**BRIEF**: Wherever "scss" shows up in the records below, copy the whole line.

-- MATERIAL FOR THIS TASK follows --

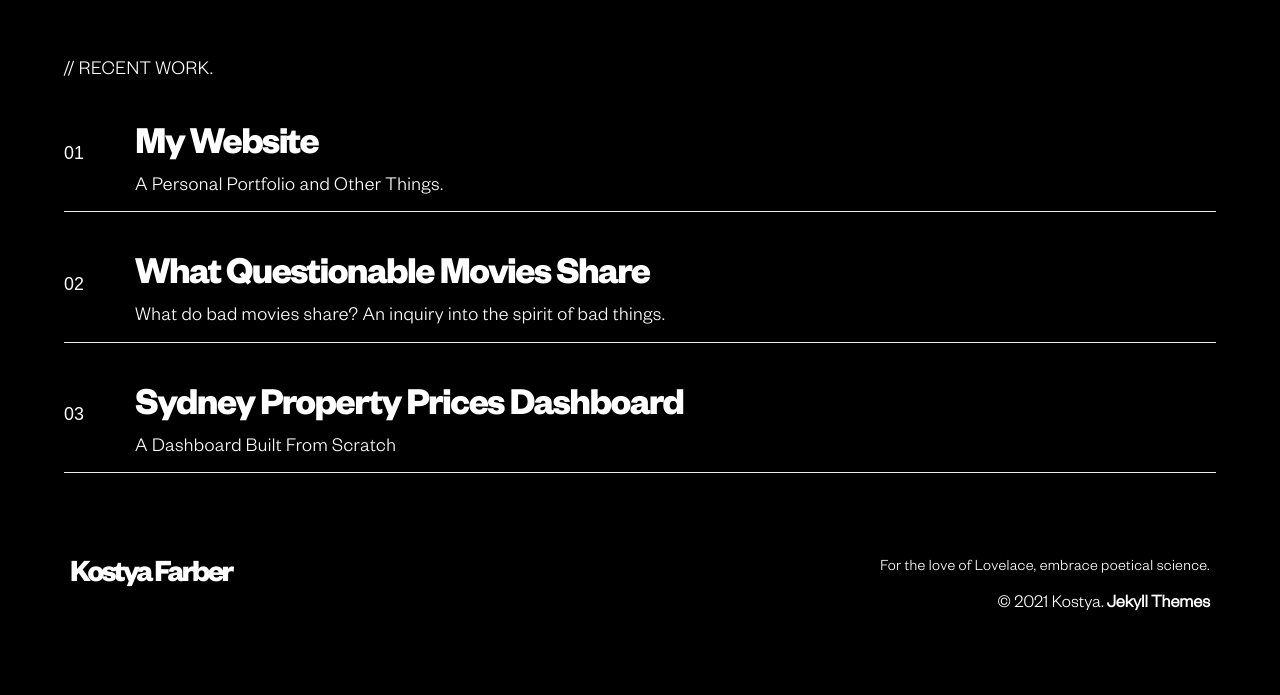
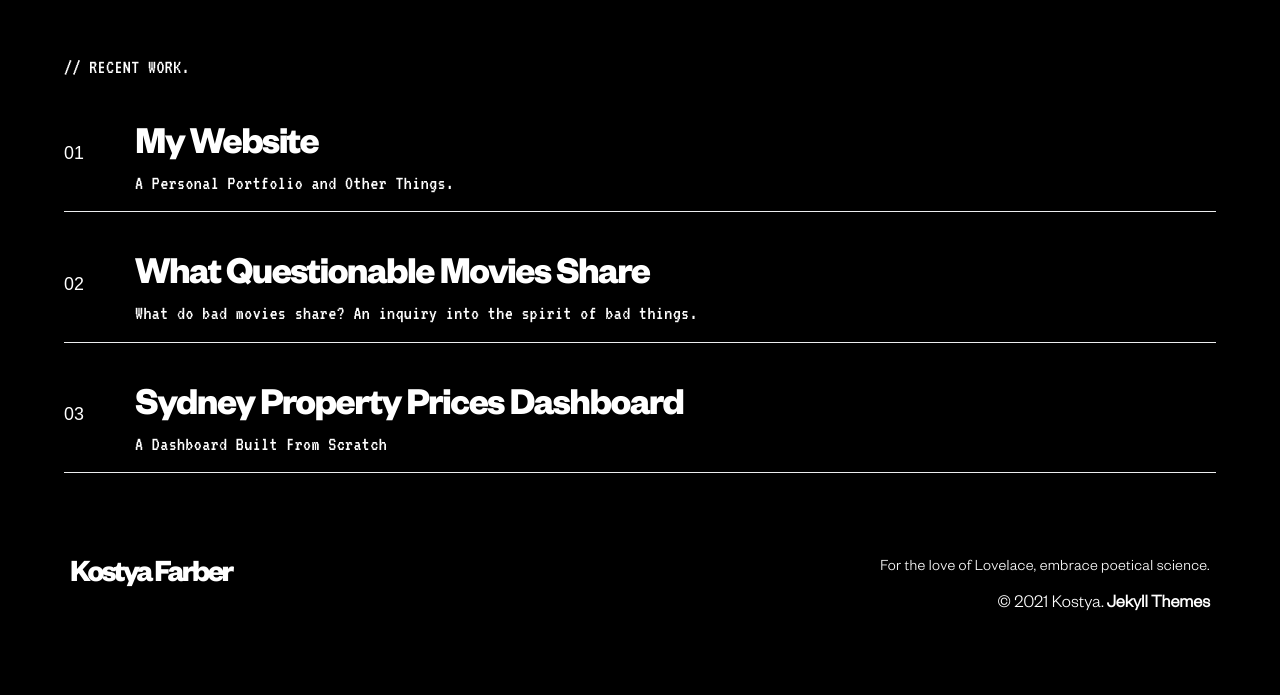
Before and after one commit to kostyafarber/kostyafarber.github.io, a Jekyll site: the page built from docs/index.html, in a window 1280 px wide. Shown: the part 938-1633 px from the top of the page. Built offline with Jekyll 4.4.1, drawn with Linux system fonts in a browser that asks for light colours; nearby versions of some CDN libraries; some web fonts are replaced.

Commit message:
fix in text syntax highlighting

```diff
--- a/docs/_sass/_includes/_section__about.scss
+++ b/docs/_sass/_includes/_section__about.scss
@@ -164,6 +164,7 @@
 
 .project_heading {
   margin-left: 5%;
+  font-family: VT323;
 }
 
 .me__image {
--- a/docs/_sass/_typography.scss
+++ b/docs/_sass/_typography.scss
@@ -255,7 +255,7 @@
   padding: .2em .4em;
   margin: 0;
   font-size: 95%;
-  background-color: rgba(110,118,129,.04);
+  background-color: rgba(241,241,241,.4);
   border-radius: 6px;
 }
 
```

-- MATERIAL FOR THIS TASK concluded --

**SOLUTION**:
--- a/docs/_sass/_includes/_section__about.scss
+++ b/docs/_sass/_includes/_section__about.scss
--- a/docs/_sass/_typography.scss
+++ b/docs/_sass/_typography.scss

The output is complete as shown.